◆ WHAT YOU WILL DO: A verbatim restatement of the data, free of pictures, is what you should output.

(Items from a dataset)
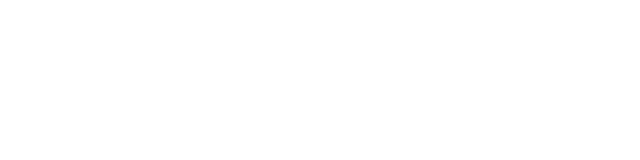
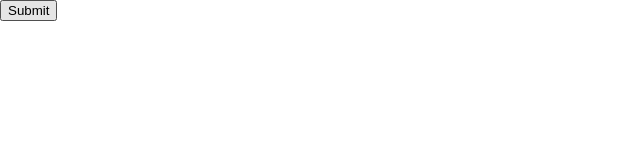
Before and after one commit to Vanals/Gif-Hunter, a React (Create React App) app: page / in a window 1280 px wide. Shown: the top 160 px of the page, without its empty margins (0-640 px from the left). Built offline with nearby package versions, Linux system fonts and the light colour scheme.

Commit message:
Add SearchBar component in App component

```diff
--- a/src/App.js
+++ b/src/App.js
@@ -1,5 +1,6 @@
 import React, { Component } from 'react';
 import './App.css';
+import SearchBar from './components/SearchBar';
 
 class App extends Component {
   constructor() {
@@ -11,6 +12,7 @@
   }
 
   componentDidMount() {
+    // this.fetchGiphy()
   }
 
   fetchGiphy = () => {
@@ -33,6 +35,7 @@
   render() {
     return (
       <div>
+        <SearchBar />
         {this.state.gifs}
       </div>
     );
```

◆ OUTPUT:
Before and after one commit to Vanals/Gif-Hunter, a React (Create React App) app: page / in a window 1280 px wide. Shown: the top 160 px of the page, without its empty margins (0-640 px from the left). Built offline with nearby package versions, Linux system fonts and the light colour scheme.

Commit message:
Add SearchBar component in App component

```diff
--- a/src/App.js
+++ b/src/App.js
@@ -1,5 +1,6 @@
 import React, { Component } from 'react';
 import './App.css';
+import SearchBar from './components/SearchBar';
 
 class App extends Component {
   constructor() {
@@ -11,6 +12,7 @@
   }
 
   componentDidMount() {
+    // this.fetchGiphy()
   }
 
   fetchGiphy = () => {
@@ -33,6 +35,7 @@
   render() {
     return (
       <div>
+        <SearchBar />
         {this.state.gifs}
       </div>
     );
```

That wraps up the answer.